Bishopscourt Glen is a popular walk for those that know of its location – OS SC330924. The Bishop of Sodor and Man, who resided at Bishops Court, initially owned the 5-hectare glen. The National Glens are protected and managed by the Forestry Amenity and Lands Directorate of the Department of Environment, Food and Agriculture.
The small lakes were created over time and go back to the early 19th century. Close to the entrance of the glen is a large mound, named Mount Aeolus, built in the 18th century to commemorate a Captain Elliott, who won a battle with the French off the Manx coast on 28th February 1760.
The woodland is a mixture of hardwood and shrubs. The ponds are home to a flock of ducks. In the spring the woodland is carpeted with bluebells and wild garlic. The walking is level and secure.
The Curragh – Home of the Manx Wallaby
The Curragh is in the north of the Wildlife Park – OS SC365950. There are easy walks in and around The Curragh. If you venture there dawn or dusk, it is likely that you will see the Manx Wallabies.
Two wallabies escaped from the Wildlife Park in the 1970s. There were never captured and started breading. Along with further later escapees, the population is now in The Curragh at around 120 and growing!
The Curragh is also home to six species of wild orchid, which includes the Heath Spotted Orchid.
There are two long-distance paths. The first is the Millenium Way, which runs from north to south for 25 miles, starting in Ramsey, and cuts through the high fells, and ends in Castletown. Experienced walkers can complete this in a day.
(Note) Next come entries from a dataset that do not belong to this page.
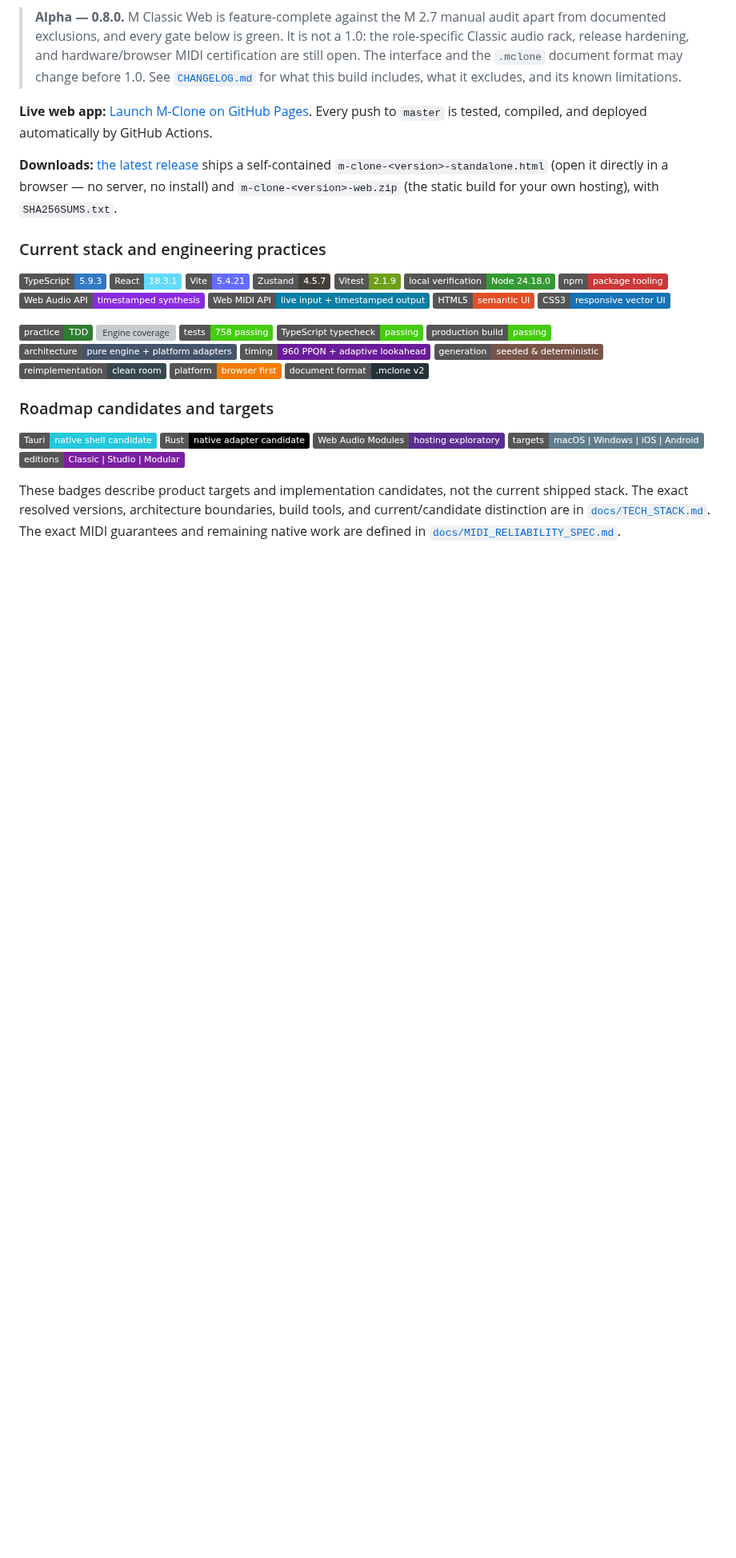
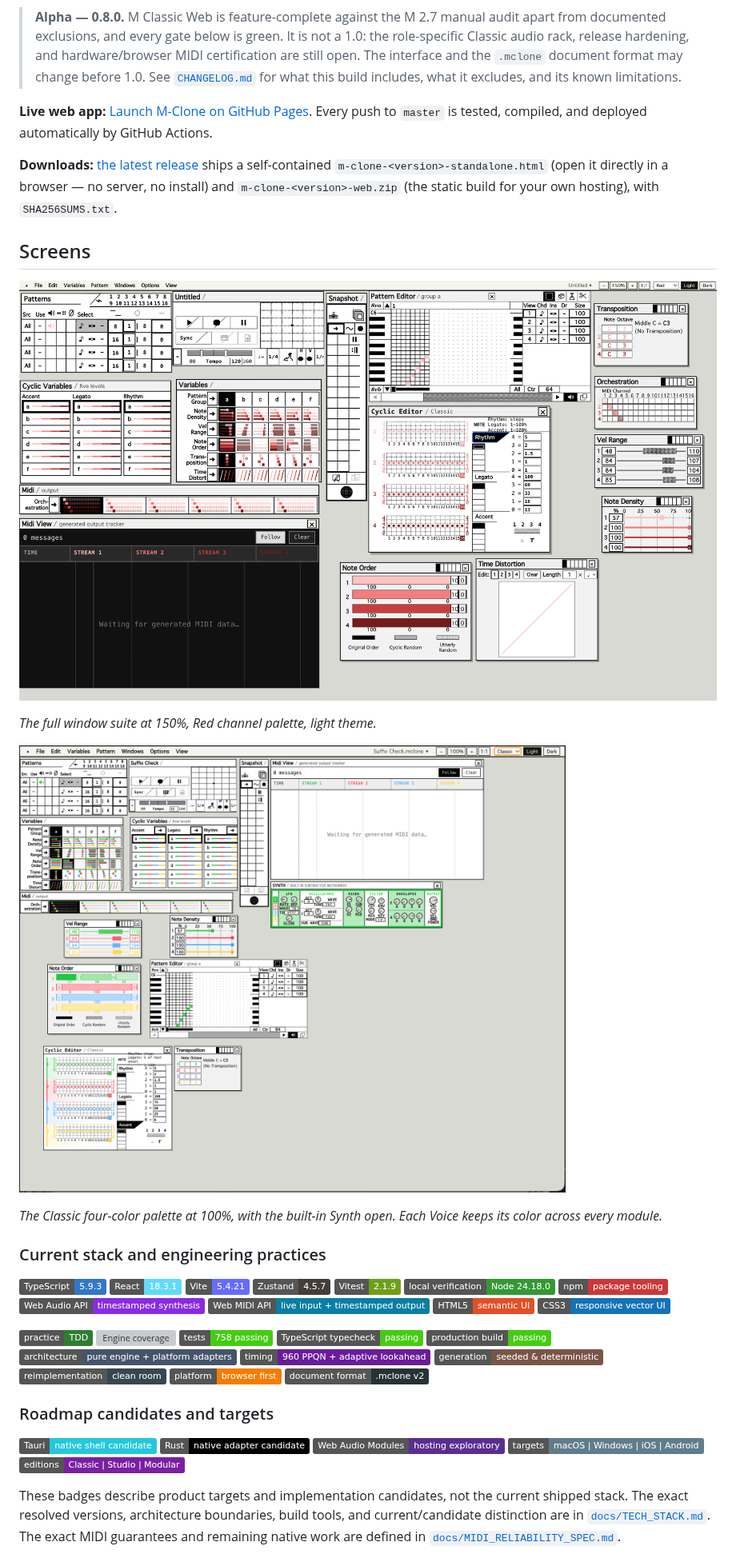
Before and after one commit to rjvaleo/M-Clone, a Markdown page: README.md, the part around the change. Shown at 80% size. Drawn GitHub-style; pictures changed too: docs/screenshots/m-clone-classic-theme.png (added), docs/screenshots/m-clone-red-theme.png (added); badges without logos; blank space fills up the shorter version; grey boxes are pictures that could not be loaded.

Commit message:
Add interface screenshots to README

```diff
--- a/README.md
+++ b/README.md
@@ -22,6 +22,24 @@ GitHub Actions.
 ships a self-contained `m-clone-<version>-standalone.html` (open it directly in a
 browser — no server, no install) and `m-clone-<version>-web.zip` (the static
 build for your own hosting), with `SHA256SUMS.txt`.
+
+## Screens
+
+![M-Clone at 150% in the Red channel palette, light theme: Patterns, transport,
+Snapshot, Pattern Editor, Cyclic Variables, Variables, the Cyclic Editor in
+Classic view, the Midi output strip and Midi View, with Transposition,
+Orchestration, Velocity Range, Note Density, Note Order, and Time Distortion
+open down the right side.](docs/screenshots/m-clone-red-theme.png)
+
+*The full window suite at 150%, Red channel palette, light theme.*
+
+![The same interface at 100% in the Classic four-color palette, showing the
+project "Suffix Check.mclone" with the built-in Synth module open alongside
+Midi View, the Pattern Editor, the Cyclic Editor, Note Order, Velocity Range,
+Note Density, and Transposition.](docs/screenshots/m-clone-classic-theme.png)
+
+*The Classic four-color palette at 100%, with the built-in Synth open. Each
+Voice keeps its color across every module.*
 
 ### Current stack and engineering practices
 
```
The other long-distance walk is the 90 mile Raad ny Faillan “Road of the gull” coastal foot-path. A strenuous hike and best walked in sections. You can get a walking guide from the Tourist Office, at the Sea Terminal building, which will give you more details about this walk and all the access points.
The Downside to Living on The Island
The first one that comes to mind is the weather; it doesn’t always play ball! Our island lies in the Gulf Stream, and our weather comes mainly from the south-west, which means the weather is mostly mild and wet.
On the upside, the crops grow, the island is green! We rarely ever have a hosepipe ban! (2018 was an exception to the rule – driest summer on record!)
Secondly, bearing in mind the fickle weather, getting on and off the island can be tricky. But, on the whole, we do alright!
The Benefits Living on The Island
The Isle of Man is a tax haven! I think this only applies to the top 5% of earners! The rest of us poor mortals, pay taxes the same as everyone else. OK, the maximum income tax rate is only 20%.
I looked at my income difference between the Isle of Man and England and there isn’t much in it anymore, not like the old days. Besides that, the cost of living on the island is higher than in England. That just about wipes out the difference.
Start a Business on the Isle of Man
If you want to start your own business here on the island, it is a great place to be. Corporation Tax on the island is 0%. This only benefits a corporation that shows a profit. That said, I am building on online business working from home.
If everything goes to plan, then retirement, and taking time off when I please, to watch the TT, for example, the Isle of Man is the perfect place to run my business.
The Isle of Man has superfast broadband and the roll-out to homes across for island for optic fibre, giving up to 1Gb internet, makes this even better!
As you’ve arrived on my website, you’ll probably know by now that I’m a Baby Boomer and I’m into affiliate marketing. As far as affiliate partner schemes go, Amazon is by far, the biggest and easiest to start.
There you have it. Live on this little jewel in the Irish Sea, warmed by the Gulf Stream, working from home, with an online business, and being able to take time off whenever you feel inclined. What more could I ask?
The Isle of Man is a great place to live. If you are a Baby Boomer and love motorbikes, then you no longer need to ask what is the Isle of Man TT. Now you know! The bike races are like nothing else in this world!
Follow what I am doing and create the future that you desire. Start to build your very own rainbow; retirement never looked so good!
To find out more about building a long-term sustainable business around your passion, then click the Learn More button below and read my article on how I started an online business working from home.